Task prompt | When the string "btnMinus" occurs in a line of the records, show that line.

Data shown |
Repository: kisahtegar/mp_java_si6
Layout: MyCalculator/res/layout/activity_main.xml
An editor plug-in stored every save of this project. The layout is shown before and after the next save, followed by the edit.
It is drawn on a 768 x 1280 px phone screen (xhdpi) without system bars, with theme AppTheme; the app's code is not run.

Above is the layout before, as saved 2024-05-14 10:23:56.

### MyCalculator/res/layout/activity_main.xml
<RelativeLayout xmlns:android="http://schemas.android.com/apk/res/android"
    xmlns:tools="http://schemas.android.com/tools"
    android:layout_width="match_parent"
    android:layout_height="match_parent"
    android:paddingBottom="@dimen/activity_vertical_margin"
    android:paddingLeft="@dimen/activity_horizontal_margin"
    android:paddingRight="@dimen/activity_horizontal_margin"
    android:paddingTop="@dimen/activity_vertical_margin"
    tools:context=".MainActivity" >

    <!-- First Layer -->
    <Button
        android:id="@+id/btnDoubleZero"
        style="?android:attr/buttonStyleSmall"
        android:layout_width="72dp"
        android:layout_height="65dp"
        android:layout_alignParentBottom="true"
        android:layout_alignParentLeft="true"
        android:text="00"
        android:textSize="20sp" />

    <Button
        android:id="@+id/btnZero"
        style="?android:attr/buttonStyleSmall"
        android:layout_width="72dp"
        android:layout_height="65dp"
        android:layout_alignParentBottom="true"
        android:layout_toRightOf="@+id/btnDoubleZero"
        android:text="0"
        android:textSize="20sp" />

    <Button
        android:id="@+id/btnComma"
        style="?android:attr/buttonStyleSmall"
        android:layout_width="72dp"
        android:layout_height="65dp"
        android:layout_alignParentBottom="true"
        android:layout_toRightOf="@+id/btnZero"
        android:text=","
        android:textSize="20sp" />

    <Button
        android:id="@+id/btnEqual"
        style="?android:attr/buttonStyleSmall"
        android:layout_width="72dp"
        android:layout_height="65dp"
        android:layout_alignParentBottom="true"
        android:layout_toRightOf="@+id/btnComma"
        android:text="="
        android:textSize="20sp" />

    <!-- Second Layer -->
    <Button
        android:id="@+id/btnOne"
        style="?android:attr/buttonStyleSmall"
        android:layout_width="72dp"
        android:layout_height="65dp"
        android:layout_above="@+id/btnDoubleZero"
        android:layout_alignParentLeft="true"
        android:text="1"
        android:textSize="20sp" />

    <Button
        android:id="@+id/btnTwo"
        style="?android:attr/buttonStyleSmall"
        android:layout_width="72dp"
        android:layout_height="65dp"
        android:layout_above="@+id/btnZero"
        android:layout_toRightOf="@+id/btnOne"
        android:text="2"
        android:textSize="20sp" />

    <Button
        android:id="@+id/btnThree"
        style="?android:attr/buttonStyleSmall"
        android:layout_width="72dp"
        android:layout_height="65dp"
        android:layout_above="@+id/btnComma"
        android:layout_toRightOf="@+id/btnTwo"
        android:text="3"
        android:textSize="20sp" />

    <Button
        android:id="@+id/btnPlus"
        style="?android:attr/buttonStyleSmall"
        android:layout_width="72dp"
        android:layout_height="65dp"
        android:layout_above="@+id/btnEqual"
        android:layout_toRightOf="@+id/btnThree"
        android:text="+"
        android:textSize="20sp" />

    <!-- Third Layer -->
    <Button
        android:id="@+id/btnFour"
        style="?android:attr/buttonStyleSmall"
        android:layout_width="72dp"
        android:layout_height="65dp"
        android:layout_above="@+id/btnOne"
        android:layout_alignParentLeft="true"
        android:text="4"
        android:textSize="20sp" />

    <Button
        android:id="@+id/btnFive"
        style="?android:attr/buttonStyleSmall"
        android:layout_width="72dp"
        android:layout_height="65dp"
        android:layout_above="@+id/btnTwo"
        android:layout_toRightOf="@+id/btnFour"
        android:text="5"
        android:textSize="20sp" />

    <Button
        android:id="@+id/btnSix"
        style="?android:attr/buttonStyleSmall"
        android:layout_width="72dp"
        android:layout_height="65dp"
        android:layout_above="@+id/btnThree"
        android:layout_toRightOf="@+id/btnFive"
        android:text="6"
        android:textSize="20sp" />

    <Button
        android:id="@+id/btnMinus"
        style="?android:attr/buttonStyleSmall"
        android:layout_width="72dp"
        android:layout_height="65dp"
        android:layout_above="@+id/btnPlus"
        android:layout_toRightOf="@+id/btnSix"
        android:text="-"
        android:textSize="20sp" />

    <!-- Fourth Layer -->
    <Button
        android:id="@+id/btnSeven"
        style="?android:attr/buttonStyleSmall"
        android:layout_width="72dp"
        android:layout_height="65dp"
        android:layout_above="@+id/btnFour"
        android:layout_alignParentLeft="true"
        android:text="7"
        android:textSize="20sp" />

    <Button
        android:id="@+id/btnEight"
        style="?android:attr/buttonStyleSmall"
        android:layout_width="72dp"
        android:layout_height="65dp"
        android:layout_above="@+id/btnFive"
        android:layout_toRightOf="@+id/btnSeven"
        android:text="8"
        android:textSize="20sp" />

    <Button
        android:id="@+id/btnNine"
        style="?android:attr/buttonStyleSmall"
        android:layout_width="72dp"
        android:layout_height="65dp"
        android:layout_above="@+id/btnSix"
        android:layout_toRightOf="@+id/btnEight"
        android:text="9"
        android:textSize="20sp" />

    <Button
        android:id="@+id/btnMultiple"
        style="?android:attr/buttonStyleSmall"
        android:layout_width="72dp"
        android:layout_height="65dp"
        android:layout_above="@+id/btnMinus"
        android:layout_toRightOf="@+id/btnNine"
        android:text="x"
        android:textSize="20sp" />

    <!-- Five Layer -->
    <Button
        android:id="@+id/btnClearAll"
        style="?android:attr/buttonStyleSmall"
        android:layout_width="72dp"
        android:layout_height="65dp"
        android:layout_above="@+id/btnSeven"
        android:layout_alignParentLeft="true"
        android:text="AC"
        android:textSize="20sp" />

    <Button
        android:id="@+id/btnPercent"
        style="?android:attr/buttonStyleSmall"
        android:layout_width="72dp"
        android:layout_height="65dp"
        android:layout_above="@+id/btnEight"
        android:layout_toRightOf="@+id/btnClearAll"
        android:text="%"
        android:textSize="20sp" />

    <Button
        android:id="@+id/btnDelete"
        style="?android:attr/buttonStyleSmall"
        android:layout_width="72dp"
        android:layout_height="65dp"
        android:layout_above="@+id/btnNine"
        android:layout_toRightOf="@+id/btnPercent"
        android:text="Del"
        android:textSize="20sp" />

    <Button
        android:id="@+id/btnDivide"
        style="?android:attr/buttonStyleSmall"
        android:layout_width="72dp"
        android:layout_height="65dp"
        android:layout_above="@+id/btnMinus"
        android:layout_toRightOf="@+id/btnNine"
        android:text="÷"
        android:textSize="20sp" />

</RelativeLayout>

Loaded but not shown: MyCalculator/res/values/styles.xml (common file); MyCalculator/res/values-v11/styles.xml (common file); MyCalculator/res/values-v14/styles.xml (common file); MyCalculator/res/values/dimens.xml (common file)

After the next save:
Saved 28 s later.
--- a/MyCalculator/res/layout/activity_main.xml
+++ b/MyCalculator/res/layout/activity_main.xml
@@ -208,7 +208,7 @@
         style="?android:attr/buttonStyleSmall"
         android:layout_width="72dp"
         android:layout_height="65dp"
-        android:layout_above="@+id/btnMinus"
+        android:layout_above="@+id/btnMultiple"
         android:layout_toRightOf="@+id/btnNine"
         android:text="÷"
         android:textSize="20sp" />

Expected output |
        android:id="@+id/btnMinus"
        android:layout_above="@+id/btnMinus"
        android:layout_above="@+id/btnMinus"
-        android:layout_above="@+id/btnMinus"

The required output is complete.